(AIM OF THE EXERCISE) From the first line to the last, copy the listing exactly and omit the images.

*** RECORDED INFORMATION ***

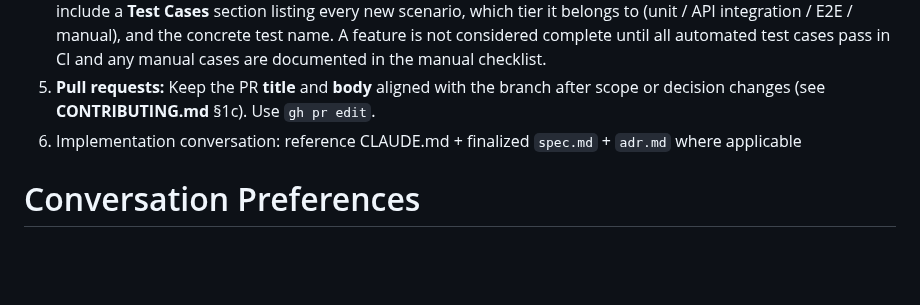
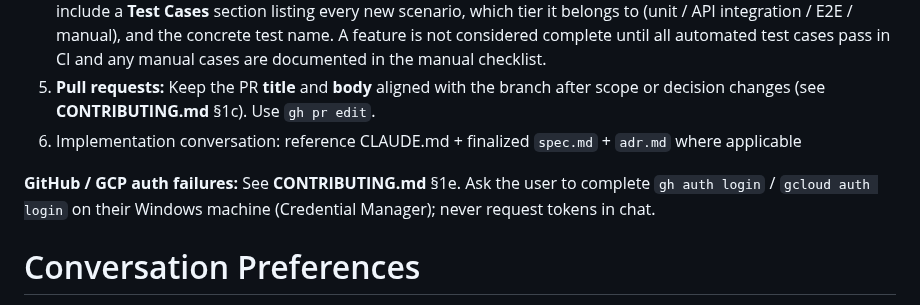
Before and after one commit to LemonHound/ai-game-project, a Markdown page: CLAUDE.md, the part around the change. GitHub-like rendering; blank space fills up the shorter version.

```diff
--- a/CLAUDE.md
+++ b/CLAUDE.md
@@ -11,6 +11,9 @@
 5. **Pull requests:** Keep the PR **title** and **body** aligned with the branch after scope or decision changes (see
    **CONTRIBUTING.md** §1c). Use `gh pr edit`.
 6. Implementation conversation: reference CLAUDE.md + finalized `spec.md` + `adr.md` where applicable
+
+**GitHub / GCP auth failures:** See **CONTRIBUTING.md** §1e. Ask the user to complete `gh auth login` /
+`gcloud auth login` on their Windows machine (Credential Manager); never request tokens in chat.
 
 # Conversation Preferences
 
```
Also changed, not shown: CONTRIBUTING.md (+25 -0 lines).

*** End of RECORDED INFORMATION ***

(OUTPUT)
Before and after one commit to LemonHound/ai-game-project, a Markdown page: CLAUDE.md, the part around the change. GitHub-like rendering; blank space fills up the shorter version.

```diff
--- a/CLAUDE.md
+++ b/CLAUDE.md
@@ -11,6 +11,9 @@
 5. **Pull requests:** Keep the PR **title** and **body** aligned with the branch after scope or decision changes (see
    **CONTRIBUTING.md** §1c). Use `gh pr edit`.
 6. Implementation conversation: reference CLAUDE.md + finalized `spec.md` + `adr.md` where applicable
+
+**GitHub / GCP auth failures:** See **CONTRIBUTING.md** §1e. Ask the user to complete `gh auth login` /
+`gcloud auth login` on their Windows machine (Credential Manager); never request tokens in chat.
 
 # Conversation Preferences
 
```
Also changed, not shown: CONTRIBUTING.md (+25 -0 lines).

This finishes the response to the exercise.